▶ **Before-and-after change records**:

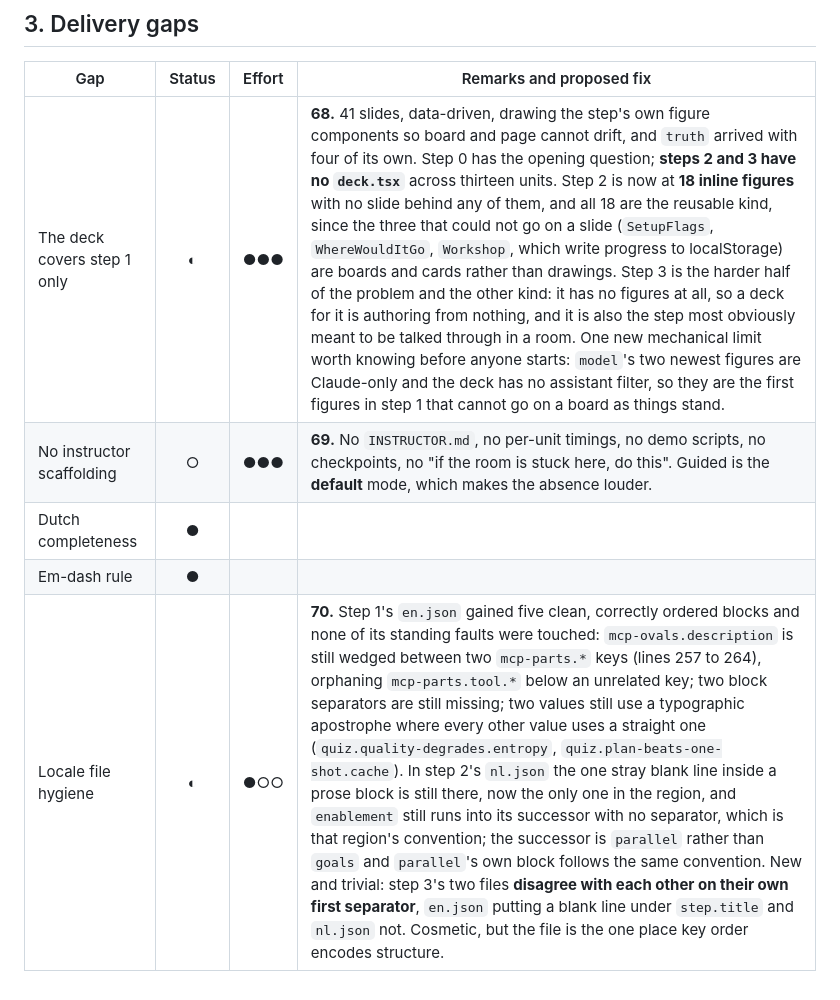
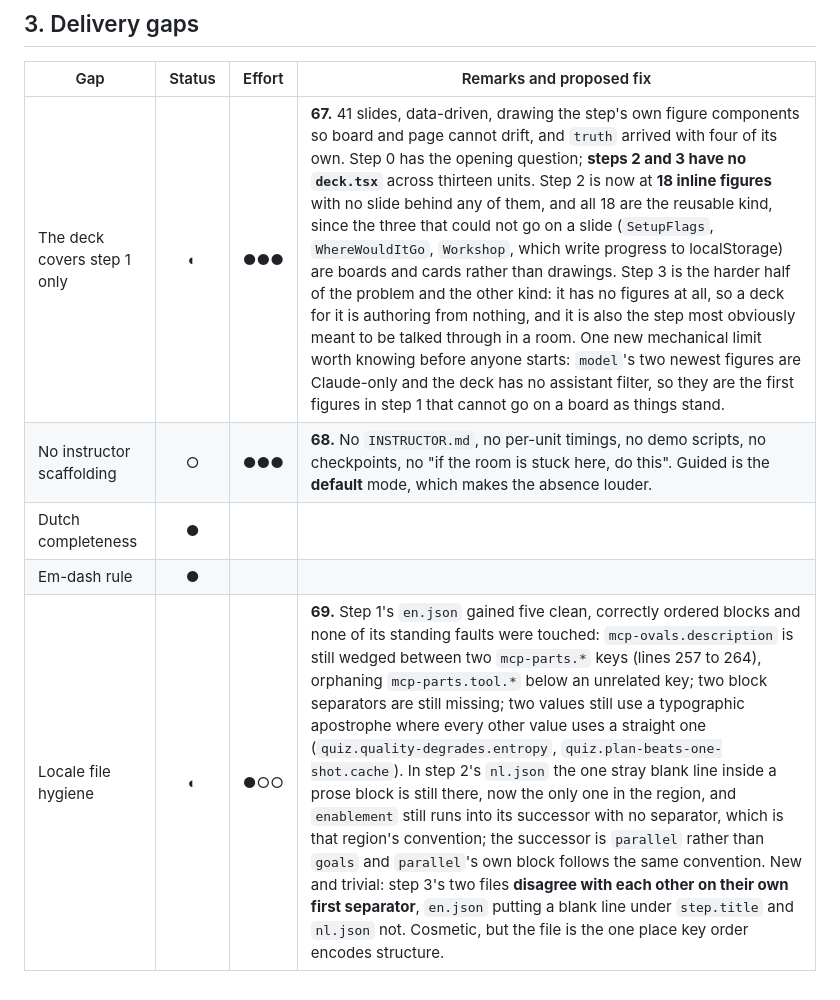
Before and after one commit to Smartagents-be/kata, a Markdown page: audit.md, the part around one of its changes. Drawn GitHub-style.

```diff
--- a/audit.md
+++ b/audit.md
@@ -238,8 +237,8 @@ both marks ● has an empty remarks cell.
 
 | Gap | Status | Effort | Remarks and proposed fix |
 |---|:--:|:--:|---|
-| The deck covers step 1 only | ◐ | ●●● | **68.** 41 slides, data-driven, drawing the step's own figure components so board and page cannot drift, and `truth` arrived with four of its own. Step 0 has the opening question; **steps 2 and 3 have no `deck.tsx`** across thirteen units. Step 2 is now at **18 inline figures** with no slide behind any of them, and all 18 are the reusable kind, since the three that could not go on a slide (`SetupFlags`, `WhereWouldItGo`, `Workshop`, which write progress to localStorage) are boards and cards rather than drawings. Step 3 is the harder half of the problem and the other kind: it has no figures at all, so a deck for it is authoring from nothing, and it is also the step most obviously meant to be talked through in a room. One new mechanical limit worth knowing before anyone starts: `model`'s two newest figures are Claude-only and the deck has no assistant filter, so they are the first figures in step 1 that cannot go on a board as things stand. |
-| No instructor scaffolding | ○ | ●●● | **69.** No `INSTRUCTOR.md`, no per-unit timings, no demo scripts, no checkpoints, no "if the room is stuck here, do this". Guided is the **default** mode, which makes the absence louder. |
+| The deck covers step 1 only | ◐ | ●●● | **67.** 41 slides, data-driven, drawing the step's own figure components so board and page cannot drift, and `truth` arrived with four of its own. Step 0 has the opening question; **steps 2 and 3 have no `deck.tsx`** across thirteen units. Step 2 is now at **18 inline figures** with no slide behind any of them, and all 18 are the reusable kind, since the three that could not go on a slide (`SetupFlags`, `WhereWouldItGo`, `Workshop`, which write progress to localStorage) are boards and cards rather than drawings. Step 3 is the harder half of the problem and the other kind: it has no figures at all, so a deck for it is authoring from nothing, and it is also the step most obviously meant to be talked through in a room. One new mechanical limit worth knowing before anyone starts: `model`'s two newest figures are Claude-only and the deck has no assistant filter, so they are the first figures in step 1 that cannot go on a board as things stand. |
+| No instructor scaffolding | ○ | ●●● | **68.** No `INSTRUCTOR.md`, no per-unit timings, no demo scripts, no checkpoints, no "if the room is stuck here, do this". Guided is the **default** mode, which makes the absence louder. |
 | Dutch completeness | ● | | |
 | Em-dash rule | ● | | |
-| Locale file hygiene | ◐ | ●○○ | **70.** Step 1's `en.json` gained five clean, correctly ordered blocks and none of its standing faults were touched: `mcp-ovals.description` is still wedged between two `mcp-parts.*` keys (lines 257 to 264), orphaning `mcp-parts.tool.*` below an unrelated key; two block separators are still missing; two values still use a typographic apostrophe where every other value uses a straight one (`quiz.quality-degrades.entropy`, `quiz.plan-beats-one-shot.cache`). In step 2's `nl.json` the one stray blank line inside a prose block is still there, now the only one in the region, and `enablement` still runs into its successor with no separator, which is that region's convention; the successor is `parallel` rather than `goals` and `parallel`'s own block follows the same convention. New and trivial: step 3's two files **disagree with each other on their own first separator**, `en.json` putting a blank line under `step.title` and `nl.json` not. Cosmetic, but the file is the one place key order encodes structure. |
+| Locale file hygiene | ◐ | ●○○ | **69.** Step 1's `en.json` gained five clean, correctly ordered blocks and none of its standing faults were touched: `mcp-ovals.description` is still wedged between two `mcp-parts.*` keys (lines 257 to 264), orphaning `mcp-parts.tool.*` below an unrelated key; two block separators are still missing; two values still use a typographic apostrophe where every other value uses a straight one (`quiz.quality-degrades.entropy`, `quiz.plan-beats-one-shot.cache`). In step 2's `nl.json` the one stray blank line inside a prose block is still there, now the only one in the region, and `enablement` still runs into its successor with no separator, which is that region's convention; the successor is `parallel` rather than `goals` and `parallel`'s own block follows the same convention. New and trivial: step 3's two files **disagree with each other on their own first separator**, `en.json` putting a blank line under `step.title` and `nl.json` not. Cosmetic, but the file is the one place key order encodes structure. |
```
Also changed, not shown: other parts of audit.md (+58 -59 lines), 1 other file.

▶ **TASK STATEMENT**: Report how many lines of the data contain the word "stuck", using the number alone.

▶ **ANSWER FOR THIS EXERCISE**: 2